Wednesday, November 15 marked the first annual University of Utah Water Forum, an event that showcased several of the U’s most innovative programs focused on collaborative and interdisciplinary research addressing water issues. The event was co-sponsored by the Global Change and Sustainability Center, the U Water Center, and the Society, Water, & Climate faculty research group.
University of Utah Senior Vice President Ruth Watkins welcomed participants to the event, which included dozens of the U’s faculty and researchers, as well as representatives from local utilities, and stakeholders from the private sector. “It is inspiring to see so many leaders from the U working together to advance this important collaboration on water,” Dr. Watkins observed. Professor Brenda Bowen, the Director of the GCSC, emphasized how events like the Water Forum are central to the GCSC’s mission, which is to help form and facilitate collaborative research initiatives that address global issues of natural resources and sustainability. “This is what the GCSC is all about—bringing people together and finding ways to collaborate.”
The Forum provided an introduction to the new U Water Center. The UWC’s Director, Steve Burian, outlined the vision for the new Center, whose goals mirror much of the Forum’s agenda: to make the work of the academic research community relevant and useful to solving real world problems. Professor Burian explained how the UWC will build upon the success and lessons learned through the USAID-funded US-Pakistan Centers for Advanced Studies in Water, which created a collaborative research and training partnership between the U and Mehran University of Engineering and Technology in Jamshoro, Pakistan. “The U Water Center aims to provided capacity building and training programs for water professionals around the world, and to catalyze applied interdisciplinary research with a focus on creating new technologies and venture development.”

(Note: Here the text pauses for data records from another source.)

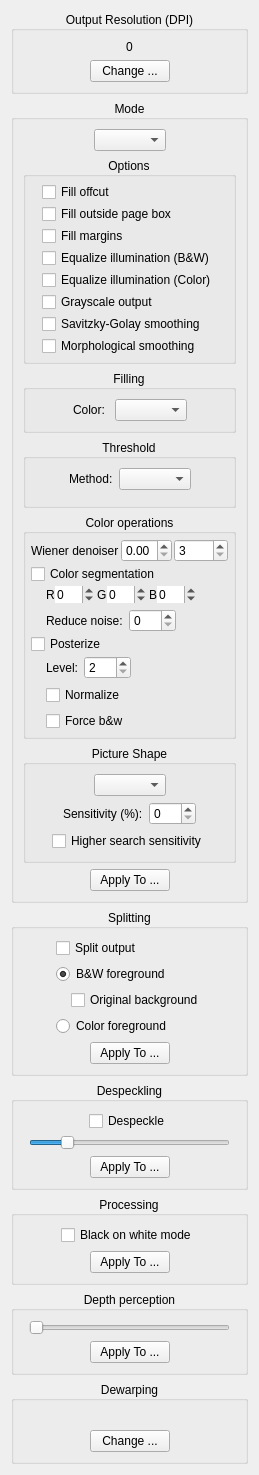
The window that src/core/filters/output/OptionsWidget.ui (2ndmax/scantailor-ocr) describes before a commit, drawn with Qt 5.
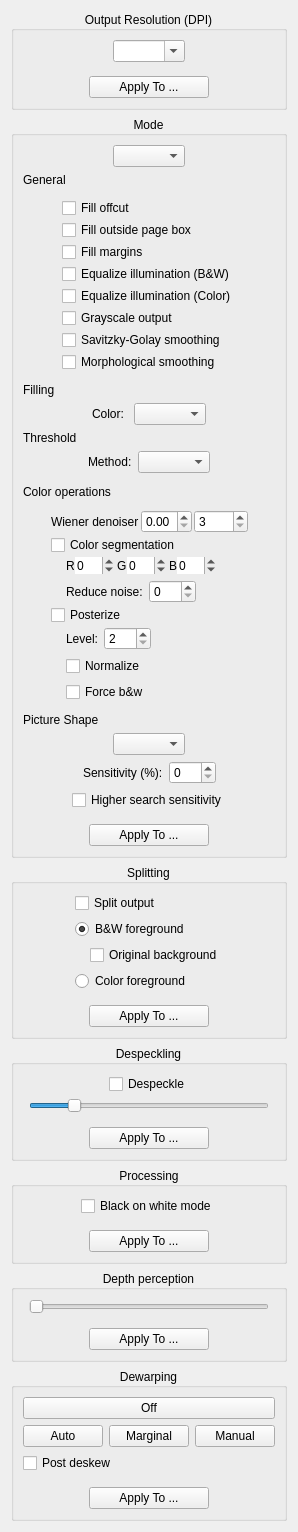
The same window after the commit. Custom widgets are drawn as their Qt base class.

Commit message: Options panels: one layout for all steps

Patch:
```diff
--- a/src/core/filters/output/OptionsWidget.ui
+++ b/src/core/filters/output/OptionsWidget.ui
@@ -48,15 +48,15 @@
          </spacer>
         </item>
         <item>
-         <widget class="QLabel" name="dpiLabel">
-          <property name="frameShape">
-           <enum>QFrame::NoFrame</enum>
+         <widget class="QComboBox" name="dpiSelector">
+          <property name="toolTip">
+           <string>Resolution of the output files of this page, from 72 to 1200 DPI.  Choose a value or type one in.</string>
           </property>
-          <property name="frameShadow">
-           <enum>QFrame::Plain</enum>
+          <property name="editable">
+           <bool>true</bool>
           </property>
-          <property name="text">
-           <string>0</string>
+          <property name="insertPolicy">
+           <enum>QComboBox::NoInsert</enum>
           </property>
          </widget>
         </item>
@@ -77,6 +77,9 @@
       </item>
       <item>
        <layout class="QHBoxLayout" name="horizontalLayout_4">
+        <property name="topMargin">
+         <number>8</number>
+        </property>
         <item>
          <spacer name="horizontalSpacer_7">
           <property name="orientation">
@@ -91,9 +94,18 @@
          </spacer>
         </item>
         <item>
-         <widget class="QPushButton" name="changeDpiButton">
+         <widget class="QPushButton" name="applyDpiButton">
+          <property name="minimumSize">
+           <size>
+            <width>120</width>
+            <height>0</height>
+           </size>
+          </property>
+          <property name="toolTip">
+           <string>Applies the output resolution of this page to other pages.</string>
+          </property>
           <property name="text">
-           <string>Change ...</string>
+           <string>Apply To ...</string>
           </property>
          </widget>
         </item>
@@ -164,16 +176,28 @@
        </layout>
       </item>
       <item>
-       <widget class="CollapsibleGroupBox" name="commonOptions">
-        <property name="styleSheet">
-         <string notr="true"/>
-        </property>
-        <property name="title">
-         <string>Options</string>
-        </property>
-        <property name="alignment">
-         <set>Qt::AlignCenter</set>
-        </property>
+       <widget class="QWidget" name="commonOptions">
+        <layout class="QVBoxLayout" name="commonOptionsLayout">
+         <property name="leftMargin">
+          <number>0</number>
+         </property>
+         <property name="topMargin">
+          <number>0</number>
+         </property>
+         <property name="rightMargin">
+          <number>0</number>
+         </property>
+         <property name="bottomMargin">
+          <number>0</number>
+         </property>
+         <item>
+          <widget class="SectionHeading" name="commonOptionsHeading">
+           <property name="text">
+            <string>General</string>
+           </property>
+          </widget>
+         </item>
+         <item>
         <layout class="QHBoxLayout" name="horizontalLayout_6">
          <property name="leftMargin">
           <number>0</number>
@@ -301,20 +325,32 @@
           </spacer>
          </item>
         </layout>
+         </item>
+        </layout>
        </widget>
       </item>
       <item>
-       <widget class="CollapsibleGroupBox" name="fillingOptions">
-        <property name="title">
-         <string>Filling</string>
-        </property>
-        <property name="alignment">
-         <set>Qt::AlignCenter</set>
-        </property>
-        <property name="flat">
-         <bool>false</bool>
-        </property>
+       <widget class="QWidget" name="fillingOptions">
         <layout class="QVBoxLayout" name="verticalLayout_10">
+         <property name="leftMargin">
+          <number>0</number>
+         </property>
+         <property name="topMargin">
+          <number>0</number>
+         </property>
+         <property name="rightMargin">
+          <number>0</number>
+         </property>
+         <property name="bottomMargin">
+          <number>0</number>
+         </property>
+         <item>
+          <widget class="SectionHeading" name="fillingOptionsHeading">
+           <property name="text">
+            <string>Filling</string>
+           </property>
+          </widget>
+         </item>
          <item>
           <layout class="QHBoxLayout" name="horizontalLayout_23">
            <item>
@@ -359,17 +395,27 @@
        </widget>
       </item>
       <item>
-       <widget class="CollapsibleGroupBox" name="thresholdOptions">
-        <property name="title">
-         <string>Threshold</string>
-        </property>
-        <property name="alignment">
-         <set>Qt::AlignCenter</set>
-        </property>
-        <property name="flat">
-         <bool>false</bool>
-        </property>
+       <widget class="QWidget" name="thresholdOptions">
         <layout class="QVBoxLayout" name="verticalLayout_11">
+         <property name="leftMargin">
+          <number>0</number>
+         </property>
+         <property name="topMargin">
+          <number>0</number>
+         </property>
+         <property name="rightMargin">
+          <number>0</number>
+         </property>
+         <property name="bottomMargin">
+          <number>0</number>
+         </property>
+         <item>
+          <widget class="SectionHeading" name="thresholdOptionsHeading">
+           <property name="text">
+            <string>Threshold</string>
+           </property>
+          </widget>
+         </item>
          <item>
           <layout class="QHBoxLayout" name="horizontalLayout_22">
            <item>
@@ -423,16 +469,28 @@
        </widget>
       </item>
       <item>
-       <widget class="CollapsibleGroupBox" name="colorOperationsOptions">
-        <property name="styleSheet">
-         <string notr="true"/>
-        </property>
-        <property name="title">
-         <string>Color operations</string>
-        </property>
-        <property name="alignment">
-         <set>Qt::AlignCenter</set>
-        </property>
+       <widget class="QWidget" name="colorOperationsOptions">
+        <layout class="QVBoxLayout" name="colorOperationsOptionsLayout">
+         <property name="leftMargin">
+          <number>0</number>
+         </property>
+         <property name="topMargin">
+          <number>0</number>
+         </property>
+         <property name="rightMargin">
+          <number>0</number>
+         </property>
+         <property name="bottomMargin">
+          <number>0</number>
+         </property>
+         <item>
+          <widget class="SectionHeading" name="colorOperationsOptionsHeading">
+           <property name="text">
+            <string>Color operations</string>
+           </property>
+          </widget>
+         </item>
+         <item>
         <layout class="QHBoxLayout" name="horizontalLayout_15">
          <property name="leftMargin">
           <number>0</number>
@@ -957,17 +1015,32 @@
           </spacer>
          </item>
         </layout>
+         </item>
+        </layout>
        </widget>
       </item>
       <item>
-       <widget class="CollapsibleGroupBox" name="pictureShapeOptions">
-        <property name="title">
-         <string>Picture Shape</string>
-        </property>
-        <property name="alignment">
-         <set>Qt::AlignCenter</set>
-        </property>
+       <widget class="QWidget" name="pictureShapeOptions">
         <layout class="QVBoxLayout" name="verticalLayout_4">
+         <property name="leftMargin">
+          <number>0</number>
+         </property>
+         <property name="topMargin">
+          <number>0</number>
+         </property>
+         <property name="rightMargin">
+          <number>0</number>
+         </property>
+         <property name="bottomMargin">
+          <number>0</number>
+         </property>
+         <item>
+          <widget class="SectionHeading" name="pictureShapeOptionsHeading">
+           <property name="text">
+            <string>Picture Shape</string>
+           </property>
+          </widget>
+         </item>
          <item>
           <layout class="QHBoxLayout" name="horizontalLayout_13">
            <item>
@@ -1107,6 +1180,9 @@
       </item>
       <item>
        <layout class="QHBoxLayout" name="horizontalLayout_5">
+        <property name="topMargin">
+         <number>8</number>
+        </property>
         <item>
          <spacer name="horizontalSpacer_9">
           <property name="orientation">
@@ -1122,6 +1198,15 @@
         </item>
         <item>
          <widget class="QPushButton" name="applyColorsButton">
+          <property name="minimumSize">
+           <size>
+            <width>120</width>
+            <height>0</height>
+           </size>
+          </property>
+          <property name="toolTip">
+           <string>Applies the mode and all settings of this panel to other pages.</string>
+          </property>
           <property name="text">
            <string>Apply To ...</string>
           </property>
@@ -1244,6 +1329,9 @@
       </item>
       <item>
        <layout class="QHBoxLayout" name="horizontalLayout_7">
+        <property name="topMargin">
+         <number>8</number>
+        </property>
         <item>
          <spacer name="horizontalSpacer_25">
           <property name="orientation">
@@ -1259,6 +1347,15 @@
         </item>
         <item>
          <widget class="QPushButton" name="applySplittingButton">
+          <property name="minimumSize">
+           <size>
+            <width>120</width>
+            <height>0</height>
+           </size>
+          </property>
+          <property name="toolTip">
+           <string>Applies the splitting settings of this page to other pages.</string>
+          </property>
           <property name="text">
            <string>Apply To ...</string>
           </property>
@@ -1387,6 +1484,9 @@
       </item>
       <item>
        <layout class="QHBoxLayout" name="horizontalLayout_9">
+        <property name="topMargin">
+         <number>8</number>
+        </property>
         <item>
          <spacer name="horizontalSpacer_15">
           <property name="orientation">
@@ -1402,6 +1502,15 @@
         </item>
         <item>
          <widget class="QPushButton" name="applyDespeckleButton">
+          <property name="minimumSize">
+           <size>
+            <width>120</width>
+            <height>0</height>
+           </size>
+          </property>
+          <property name="toolTip">
+           <string>Applies the despeckling of this page to other pages.</string>
+          </property>
           <property name="text">
            <string>Apply To ...</string>
           </property>
@@ -1480,6 +1589,9 @@
       </item>
       <item>
        <layout class="QHBoxLayout" name="horizontalLayout_21">
+        <property name="topMargin">
+         <number>8</number>
+        </property>
         <item>
          <spacer name="horizontalSpacer_40">
           <property name="orientation">
@@ -1495,6 +1607,15 @@
         </item>
         <item>
          <widget class="QPushButton" name="applyProcessingOptionsButton">
+          <property name="minimumSize">
+           <size>
+            <width>120</width>
+            <height>0</height>
+           </size>
+          </property>
+          <property name="toolTip">
+           <string>Applies the black on white mode of this page to other pages.</string>
+          </property>
           <property name="text">
            <string>Apply To ...</string>
           </property>
@@ -1557,6 +1678,9 @@
       </item>
       <item>
        <layout class="QHBoxLayout" name="horizontalLayout_10">
+        <property name="topMargin">
+         <number>8</number>
+        </property>
         <item>
          <spacer name="horizontalSpacer_3">
           <property name="orientation">
@@ -1572,6 +1696,15 @@
         </item>
         <item>
          <widget class="QPushButton" name="applyDepthPerceptionButton">
+          <property name="minimumSize">
+           <size>
+            <width>120</width>
+            <height>0</height>
+           </size>
+          </property>
+          <property name="toolTip">
+           <string>Applies the depth perception of this page to other pages.</string>
+          </property>
           <property name="text">
            <string>Apply To ...</string>
           </property>
@@ -1608,44 +1741,88 @@
      </property>
      <layout class="QVBoxLayout" name="verticalLayout_7">
       <item>
-       <layout class="QHBoxLayout" name="horizontalLayout_11">
-        <item>
-         <spacer name="horizontalSpacer_19">
-          <property name="orientation">
-           <enum>Qt::Horizontal</enum>
+       <layout class="QGridLayout" name="dewarpingModeLayout">
+        <item row="0" column="0" colspan="3">
+         <widget class="QPushButton" name="dewarpingOffBtn">
+          <property name="toolTip">
+           <string>No dewarping.</string>
           </property>
-          <property name="sizeHint" stdset="0">
-           <size>
-            <width>1</width>
-            <height>1</height>
-           </size>
+          <property name="text">
+           <string>Off</string>
           </property>
-         </spacer>
+          <property name="checkable">
+           <bool>true</bool>
+          </property>
+          <property name="autoExclusive">
+           <bool>true</bool>
+          </property>
+         </widget>
         </item>
-        <item>
-         <widget class="QLabel" name="dewarpingStatusLabel">
+        <item row="1" column="0">
+         <widget class="QPushButton" name="dewarpingAutoBtn">
+          <property name="toolTip">
+           <string>Finds the curvature of the lines of text automatically.  Experimental.</string>
+          </property>
           <property name="text">
-           <string/>
+           <string>Auto</string>
           </property>
+          <property name="checkable">
+           <bool>true</bool>
+          </property>
+          <property name="autoExclusive">
+           <bool>true</bool>
+          </property>
          </widget>
         </item>
-        <item>
-         <spacer name="horizontalSpacer_20">
-          <property name="orientation">
-           <enum>Qt::Horizontal</enum>
+        <item row="1" column="1">
+         <widget class="QPushButton" name="dewarpingMarginalBtn">
+          <property name="toolTip">
+           <string>Finds the curvature from the top and bottom edges of the page against a dark background.  Experimental.</string>
           </property>
-          <property name="sizeHint" stdset="0">
-           <size>
-            <width>1</width>
-            <height>1</height>
-           </size>
+          <property name="text">
+           <string>Marginal</string>
           </property>
-         </spacer>
+          <property name="checkable">
+           <bool>true</bool>
+          </property>
+          <property name="autoExclusive">
+           <bool>true</bool>
+          </property>
+         </widget>
+        </item>
+        <item row="1" column="2">
+         <widget class="QPushButton" name="dewarpingManualBtn">
+          <property name="toolTip">
+           <string>You place the curves yourself on the Dewarping tab.</string>
+          </property>
+          <property name="text">
+           <string>Manual</string>
+          </property>
+          <property name="checkable">
+           <bool>true</bool>
+          </property>
+          <property name="autoExclusive">
+           <bool>true</bool>
+          </property>
+         </widget>
         </item>
        </layout>
       </item>
+      <item>
+       <widget class="QCheckBox" name="dewarpingPostDeskewCB">
+        <property name="toolTip">
+         <string>Straightens the page once more after dewarping.  Only used with Manual and Marginal.</string>
+        </property>
+        <property name="text">
+         <string>Post deskew</string>
+        </property>
+       </widget>
+      </item>
       <item>
        <layout class="QHBoxLayout" name="horizontalLayout_8">
+        <property name="topMargin">
+         <number>8</number>
+        </property>
         <item>
          <spacer name="horizontalSpacer_17">
           <property name="orientation">
@@ -1660,9 +1837,18 @@
          </spacer>
         </item>
         <item>
-         <widget class="QPushButton" name="changeDewarpingButton">
+         <widget class="QPushButton" name="applyDewarpingButton">
+          <property name="minimumSize">
+           <size>
+            <width>120</width>
+            <height>0</height>
+           </size>
+          </property>
+          <property name="toolTip">
+           <string>Applies the dewarping mode and "Post deskew" of this page to other pages.</string>
+          </property>
           <property name="text">
-           <string>Change ...</string>
+           <string>Apply To ...</string>
           </property>
          </widget>
         </item>
@@ -1706,6 +1892,11 @@
    <header location="global">CollapsibleGroupBox.h</header>
    <container>1</container>
   </customwidget>
+  <customwidget>
+   <class>SectionHeading</class>
+   <extends>QLabel</extends>
+   <header location="global">SectionHeading.h</header>
+  </customwidget>
  </customwidgets>
  <resources/>
  <connections/>
```
The commit also changes 39 other files.
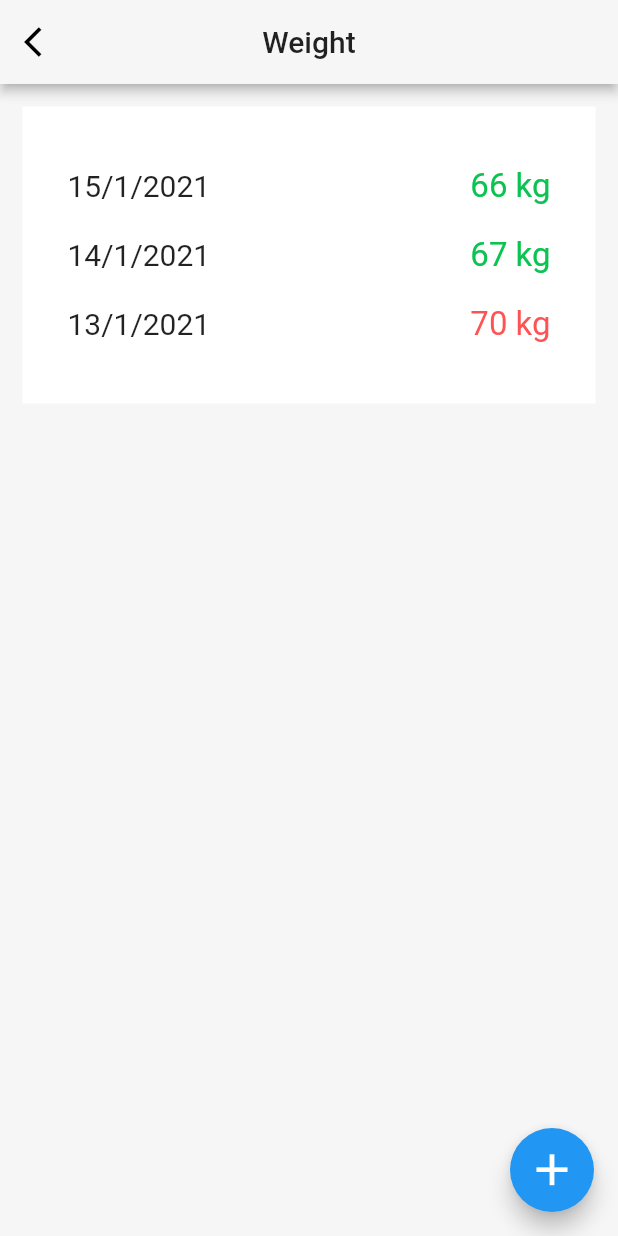
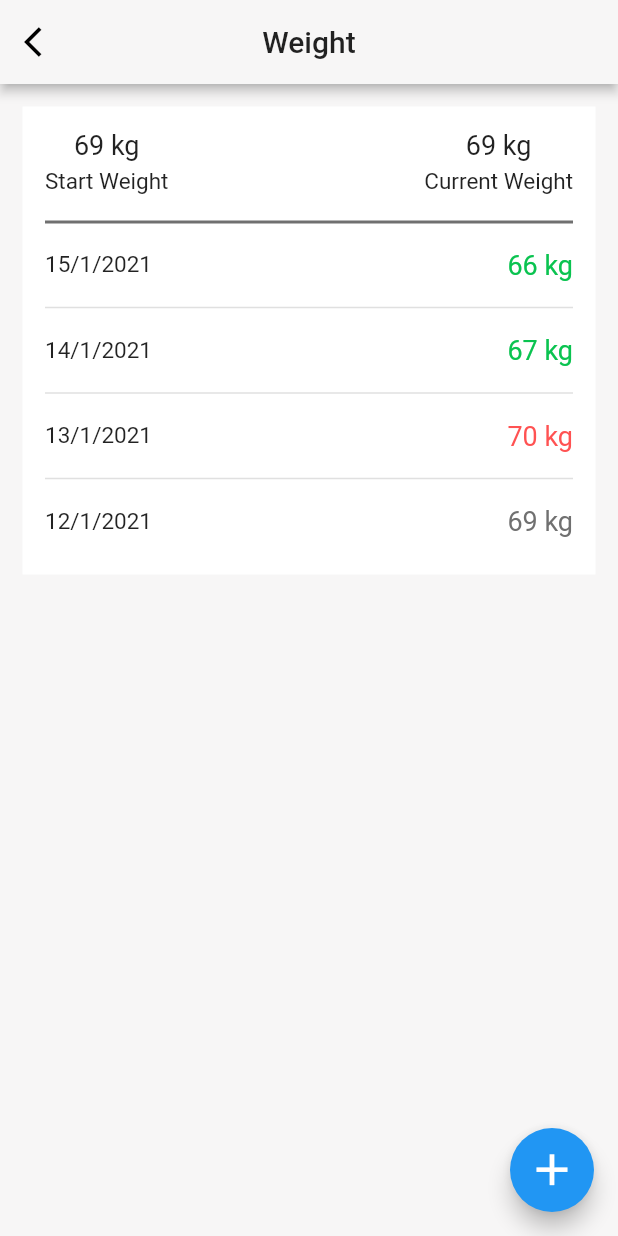
Before and after one commit to samuelkhor97/SummerHealthcareApp, a Flutter app: the WeightPage screen opened directly, on a phone screen of 412 x 824 dp. Run offline on Flutter 3.47's test engine with Material 2 defaults, Android fonts, the phone set to English and light mode, and no system bars; our stand-ins replace cached_network_image, cloud_firestore, firebase_auth, firebase_core, firebase_storage, flutter_image_compress and 5 more; missing offline and left inert: age; accounts and stored records are empty.

Commit message:
Added title for weight page (user)

```diff
--- a/summer_healthcare_app/lib/home/user/monitoring/weight_page.dart
+++ b/summer_healthcare_app/lib/home/user/monitoring/weight_page.dart
@@ -14,26 +14,24 @@ class _WeightPageState extends State<WeightPage> {
     super.initState();
   }
 
-  Widget addWeight(date, weight, startWeight) {
+  Widget addWeight(date, weight, lastWeight) {
     return Padding(
       padding: EdgeInsets.fromLTRB(0, Dimensions.d_10, 0, Dimensions.d_10),
       child: Row(
         children: <Widget>[
           Text(
-              date.toString(),
-            style: TextStyle(
-              fontSize: 20
-            ),
+            date.toString(),
+            style: TextStyle(fontSize: FontSizes.normalText),
           ),
           Text(
-              weight.toString() + ' kg',
+            weight.toString() + ' kg',
             style: TextStyle(
-                fontSize: 22,
-                color: weight > startWeight
+                fontSize: FontSizes.biggerText,
+                color: weight > lastWeight
                     ? Colours.red
-                    : weight < startWeight
-                    ? Colours.green
-                    : Colours.grey),
+                    : weight < lastWeight
+                        ? Colours.green
+                        : Colours.grey),
           )
         ],
         mainAxisAlignment: MainAxisAlignment.spaceBetween,
@@ -43,12 +41,12 @@ class _WeightPageState extends State<WeightPage> {
 
   @override
   Widget build(BuildContext context) {
-
     if (weightList == null) {
       weightList = [
-        addWeight('15/1/2021', 66, 69),
-        addWeight('14/1/2021', 67, 69),
-        addWeight('13/1/2021', 70, 69)
+        addWeight('15/1/2021', 66, 67),
+        addWeight('14/1/2021', 67, 70),
+        addWeight('13/1/2021', 70, 69),
+        addWeight('12/1/2021', 69, 69)
       ];
     }
 
@@ -76,15 +74,60 @@ class _WeightPageState extends State<WeightPage> {
               child: Container(
                 color: Colours.white,
                 child: Padding(
-                  padding: EdgeInsets.all(Dimensions.d_30),
+                  padding: EdgeInsets.all(Dimensions.d_15),
                   child: Column(
                     children: <Widget>[
+                      Row(
+                          mainAxisAlignment: MainAxisAlignment.spaceBetween,
+                          children: [
+                            Column(
+                              mainAxisAlignment: MainAxisAlignment.center,
+                              children: [
+                                Text(
+                                  '69 kg',
+                                  style:
+                                      TextStyle(fontSize: FontSizes.biggerText),
+                                ),
+                                SizedBox(height: Dimensions.d_5,),
+                                Text('Start Weight',
+                                    style: TextStyle(
+                                        fontSize: FontSizes.normalText))
+                              ],
+                            ),
+                            Column(
+                              mainAxisAlignment: MainAxisAlignment.center,
+                              children: [
+                                Text(
+                                  '69 kg',
+                                  style:
+                                  TextStyle(fontSize: FontSizes.biggerText),
+                                ),
+                                SizedBox(height: Dimensions.d_5,),
+                                Text('Current Weight',
+                                    style: TextStyle(
+                                        fontSize: FontSizes.normalText))
+                              ],
+                            )
+                          ]),
+                      SizedBox(height: Dimensions.d_10),
+                      Divider(
+                        color: Colours.grey,
+                        thickness: Dimensions.d_2,
+                      ),
                       ListView.builder(
                         physics: NeverScrollableScrollPhysics(),
                         shrinkWrap: true,
                         itemCount: this.weightList.length,
                         itemBuilder: (BuildContext context, int index) {
-                          return this.weightList[index];
+                          return index == this.weightList.length - 1 ? this.weightList[index] : Column(
+                            children: [
+                              this.weightList[index],
+                              Divider(
+                                color: Colours.lighterGrey,
+                                thickness: Dimensions.d_1,
+                              )
+                            ],
+                          );
                         },
                       )
                     ],
--- a/summer_healthcare_app/lib/landing/user_signup_page_1.dart
+++ b/summer_healthcare_app/lib/landing/user_signup_page_1.dart
@@ -52,7 +52,7 @@ class _UserSignUpPage1State extends State<UserSignUpPage1> {
       isButtonDisabled = true;
   }
 
-  Future<DateTime> _pickDate({bool isStart = true}) async {
+  Future<DateTime> _pickDate() async {
     DateTime selectedDate =
     await showDatePicker(
         context: context,
```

Professor Andrea Brunelle, Chair of the U’s Geography Department, also introduced the creation of the new Society, Water, & Climate faculty research group. This initiative has recruited several new faculty members and researchers onto the U’s campus, and will be working closely with the GCSC and the UWC in advancing water related research and innovation at the U.
After opening remarks, the forum offered a breakout session for networking, and culminated with a panel discussion of local water resource managers, including representatives from Utah’s Division of Water Resources, Salt Lake City’s Department of Public Utilities, Utah’s Division of Water Quality, and Utah’s Division of Drinking Water. The panelists and representatives from the U all agreed for the need for closer collaboration between public utilities and the U’s research community. Professor Pat Shea urged local water managers to take better advantage of the resources available on campus. “The university has tremendous resources. The mathematics department, for example, has world-class modeling capabilities that could be used to better inform public policy.”
The forum concluded with the stated intention of working to build stronger collaborative partnership both between academic disciplines and between the research community, public utilities, and the private sector. Geology and geophysics professor Paul Brooks summarized the event, “I really appreciated this opportunity to get people from both sides of the fence together to meet and talk about our common objectives. Resource managers and academic researchers have different ways of viewing issues related to water, but there are so many ways for us to all collaborate.”